In figuring out the best way to approach your giving, there’s no shortage of competing voices offering advice about where you should direct your charitable dollars. However, it’s important to also pay attention to how you give. No matter the issue area you care most about — whether it’s climate change, education, or the arts — the way in which you interact with the social change leaders you’re supporting on the front lines has a meaningful influence on their ability to carry out their work most effectively.

At the Center for Effective Philanthropy (CEP), we work with funders to help them better understand what practices make for more effective giving. In our work, we hear from many perspectives, including that of funders and nonprofits. Recently, three perspectives we’ve heard from on our blog stand out as salient pieces of advice for donors on how they can be effective in their giving — so that the nonprofits they support can best work toward achieving the goals that matter most to all involved.

Donors, here are three tips to bear in mind as you consider how to make the most out of your charitable giving:

1. Provide Flexible Funding

“A leadership team that is focused on efficiency and effectiveness is what everyone should want, but many grantmaking processes unintentionally result in a focus on compliance instead.  And once the entrepreneurial spirit is squeezed out of a culture in favor of compliance, it’s hard to get it back in, so this can have long-term consequences.”

“I’ve found as a nonprofit leader that the flexibility of funding has been more important than any other grant characteristic over the long term. In a professionalized industry of strategic planning and outcome tracking, it’s time to go beyond not only the overhead myth, but also beyond the distorting type of managerial training wheels that line-item grant budgets represent.”

- Alex Forrester, Co-founder and Chief Strategy and Innovation Officer, Rising Tide Capital (“The Curse of Line-Item Budgets: Tracking Pennies Instead of Outcomes”)

2. Avoid Creating Unnecessary Harms for Nonprofit Leaders

“Many of the unavoidable challenges for nonprofit staff flow from the reasons they do the work — serving clients and addressing challenges that are really hard to witness and even harder to change.
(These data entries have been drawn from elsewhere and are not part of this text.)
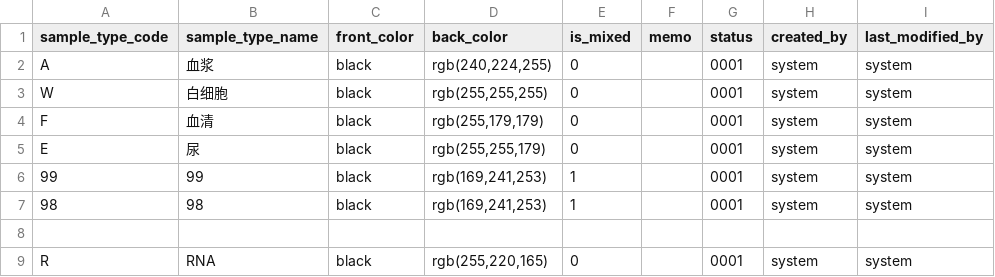
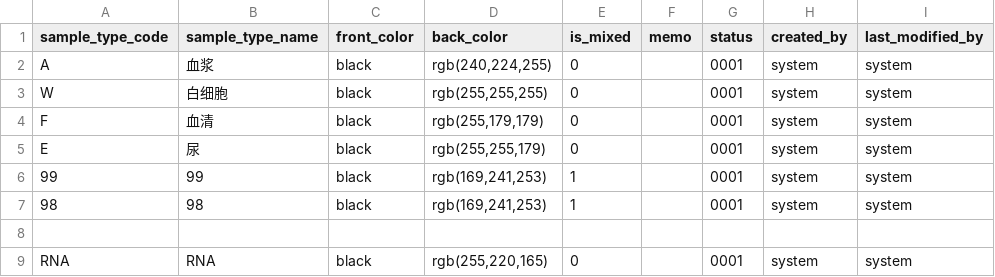
Before and after one commit to kang01/BioBank, a CSV file: src/main/resources/config/liquibase/sample_type.csv, drawn as a sheet.

```diff
--- a/src/main/resources/config/liquibase/sample_type.csv
+++ b/src/main/resources/config/liquibase/sample_type.csv
@@ -8,2 +8,2 @@ E;尿;black;rgb(255,255,179);0;;0001;system;system
 
-R;RNA;black;rgb(255,220,165);0;;0001;system;system
+RNA;RNA;black;rgb(255,220,165);0;;0001;system;system
```
Also changed, not shown: src/main/resources/config/liquibase/users.csv, 21 other files.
But there are also avoidable challenges for nonprofit staff — and some of those are created or exacerbated by donors in how they make their donations.”

“As a nonprofit ED, I worked with many individual donors, and the ones that made the biggest positive difference to me and to the organization were those with whom I could be open and candid. Feeling like I could only share positive news and paint a rosy picture for a donor actually added stress to my already-overflowing plate — an avoidable harm. The most valuable donors were those who not only celebrated successes with me and the organization, but who were also available when I faced challenging situations and hard days, and who made it clear that challenges weren’t going to deter future funding.”

“Donors who make an exponential difference with their giving, in my opinion, are those who not only give but are contagiously enthusiastic about the organization they support — meaning they introduce the organization to friends and colleagues who might themselves become donors or have time and expertise to offer.”

- Lindsay Louie, Program Officer for Philanthropy Grantmaking, the William and Flora Hewlett Foundation (“Donors: How You Give Matters More than You Might Realize”)

3. Ask the Right Questions

“It takes commitment and openness to understand constituents’ needs. Unfortunately, many donors lack this requisite openness and instead ask questions with a particular solution in mind.”

“The donor who inquires, ‘How can we help?’ positions themselves to listen to the needs of constituents and respond in ways that can most make a difference. In order to solve social problems, we need to understand our constituents at a deeper level. We need to ask questions without presupposing the solutions, because the answers you’re told depend on the questions you ask. This is the only way toward effective philanthropy.”

- Adrian Tirtanadi, Executive Director, Open Door Legal (“Donors, are you asking the right questions?”)